Task statement
Please produce a character-exact copy of the listing that follows, omitting all images.

Dataset extract
+---+

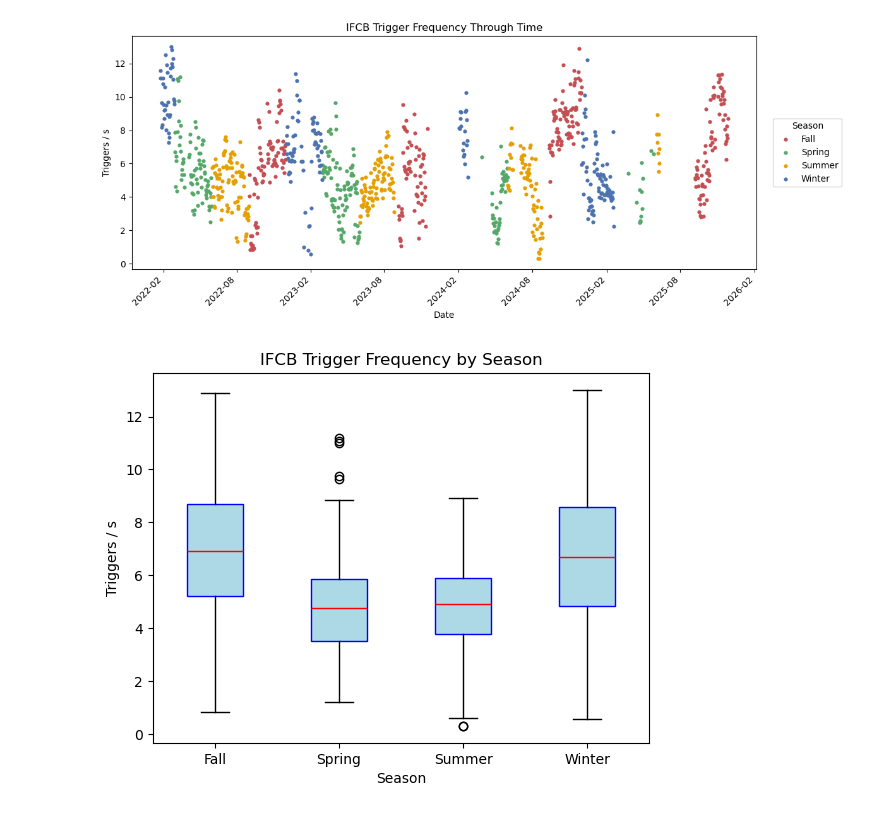
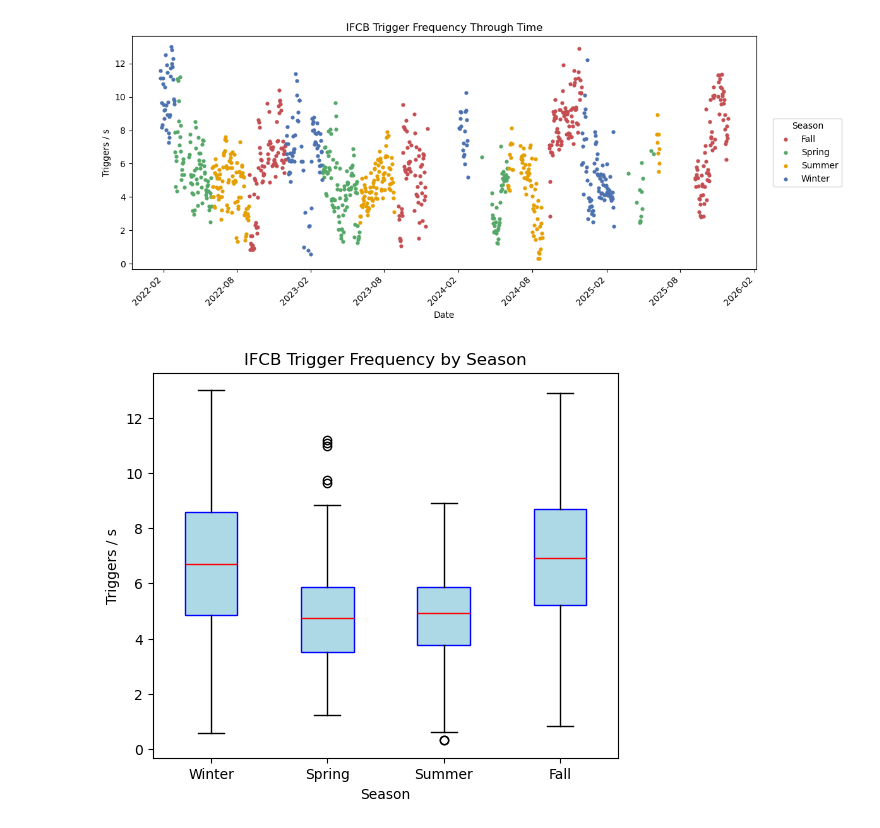
Before and after one commit to michaelstaiger/IFCBParticleSize, a Jupyter notebook: EmpyricalAnalysis/Notebooks/Utils/FPSscraper.ipynb, the cells around one changed output. Drawn from its saved outputs; the diff is of its cells as text; code cells hidden in the pictures.

```diff
--- a/EmpyricalAnalysis/Notebooks/Utils/FPSscraper.ipynb
+++ b/EmpyricalAnalysis/Notebooks/Utils/FPSscraper.ipynb
@@ -223,17 +223,28 @@ plt.tight_layout()
 plt.show()
 # %% [output]
 [figure]
-# %%
-plt.boxplot(
-    [group["FPS"] for _, group in summary_df.groupby("Season")],
-    labels=[season_name for season_name, _ in summary_df.groupby("Season")],
-    patch_artist=True,
-    boxprops=dict(facecolor="lightblue", color="blue"),
-    medianprops=dict(color="red"),
-)
-plt.title("IFCB Trigger Frequency by Season")
-plt.xlabel("Season")
-plt.ylabel("Triggers / s")
-plt.show()
-# %% [output]
-[figure, removed]
+# %%
+season_order = ["Winter", "Spring", "Summer", "Fall"]
+
+box_data = [
+    summary_df.loc[summary_df["Season"] == season, "FPS"].dropna()
+    for season in season_order
+]
+
+plt.figure(figsize=(6,5))
+
+plt.boxplot(
+    box_data,
+    labels=season_order,
+    patch_artist=True,
+    boxprops=dict(facecolor="lightblue", color="blue"),
+    medianprops=dict(color="red"),
+)
+
+plt.title("IFCB Trigger Frequency by Season")
+plt.xlabel("Season")
+plt.ylabel("Triggers / s")
+
+plt.show()
+# %% [output]
+[figure, added]
```
Also changed, not shown: parts of 1 cell of this notebook, 3 other files.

+---+

Exercise answer
Before and after one commit to michaelstaiger/IFCBParticleSize, a Jupyter notebook: EmpyricalAnalysis/Notebooks/Utils/FPSscraper.ipynb, the cells around one changed output. Drawn from its saved outputs; the diff is of its cells as text; code cells hidden in the pictures.

```diff
--- a/EmpyricalAnalysis/Notebooks/Utils/FPSscraper.ipynb
+++ b/EmpyricalAnalysis/Notebooks/Utils/FPSscraper.ipynb
@@ -223,17 +223,28 @@ plt.tight_layout()
 plt.show()
 # %% [output]
 [figure]
-# %%
-plt.boxplot(
-    [group["FPS"] for _, group in summary_df.groupby("Season")],
-    labels=[season_name for season_name, _ in summary_df.groupby("Season")],
-    patch_artist=True,
-    boxprops=dict(facecolor="lightblue", color="blue"),
-    medianprops=dict(color="red"),
-)
-plt.title("IFCB Trigger Frequency by Season")
-plt.xlabel("Season")
-plt.ylabel("Triggers / s")
-plt.show()
-# %% [output]
-[figure, removed]
+# %%
+season_order = ["Winter", "Spring", "Summer", "Fall"]
+
+box_data = [
+    summary_df.loc[summary_df["Season"] == season, "FPS"].dropna()
+    for season in season_order
+]
+
+plt.figure(figsize=(6,5))
+
+plt.boxplot(
+    box_data,
+    labels=season_order,
+    patch_artist=True,
+    boxprops=dict(facecolor="lightblue", color="blue"),
+    medianprops=dict(color="red"),
+)
+
+plt.title("IFCB Trigger Frequency by Season")
+plt.xlabel("Season")
+plt.ylabel("Triggers / s")
+
+plt.show()
+# %% [output]
+[figure, added]
```
Also changed, not shown: parts of 1 cell of this notebook, 3 other files.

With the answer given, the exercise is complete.